■ Prompt
Count all lines holding "drydock" in the data below and say the number, nothing more.

*** Opening Supplied entries ***

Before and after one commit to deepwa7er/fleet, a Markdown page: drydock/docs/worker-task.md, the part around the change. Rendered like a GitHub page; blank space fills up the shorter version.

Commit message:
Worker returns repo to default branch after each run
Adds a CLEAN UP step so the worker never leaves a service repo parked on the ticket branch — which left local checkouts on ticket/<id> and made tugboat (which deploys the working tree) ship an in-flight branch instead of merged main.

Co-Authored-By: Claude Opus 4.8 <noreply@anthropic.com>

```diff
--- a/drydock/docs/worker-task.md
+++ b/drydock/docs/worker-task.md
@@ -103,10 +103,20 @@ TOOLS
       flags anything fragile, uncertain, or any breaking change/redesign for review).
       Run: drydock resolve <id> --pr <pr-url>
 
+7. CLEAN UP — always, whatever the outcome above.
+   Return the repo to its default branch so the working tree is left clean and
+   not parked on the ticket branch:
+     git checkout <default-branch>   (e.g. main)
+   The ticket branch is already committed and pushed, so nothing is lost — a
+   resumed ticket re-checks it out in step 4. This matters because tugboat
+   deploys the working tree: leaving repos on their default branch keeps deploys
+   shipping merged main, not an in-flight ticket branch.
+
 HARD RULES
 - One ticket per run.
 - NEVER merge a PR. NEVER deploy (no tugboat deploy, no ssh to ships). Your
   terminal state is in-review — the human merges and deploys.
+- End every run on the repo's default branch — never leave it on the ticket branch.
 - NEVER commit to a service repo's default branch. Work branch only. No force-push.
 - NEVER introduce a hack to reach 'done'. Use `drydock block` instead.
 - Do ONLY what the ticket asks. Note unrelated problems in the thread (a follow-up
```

*** Closing Supplied entries ***

■ Exercise answer
5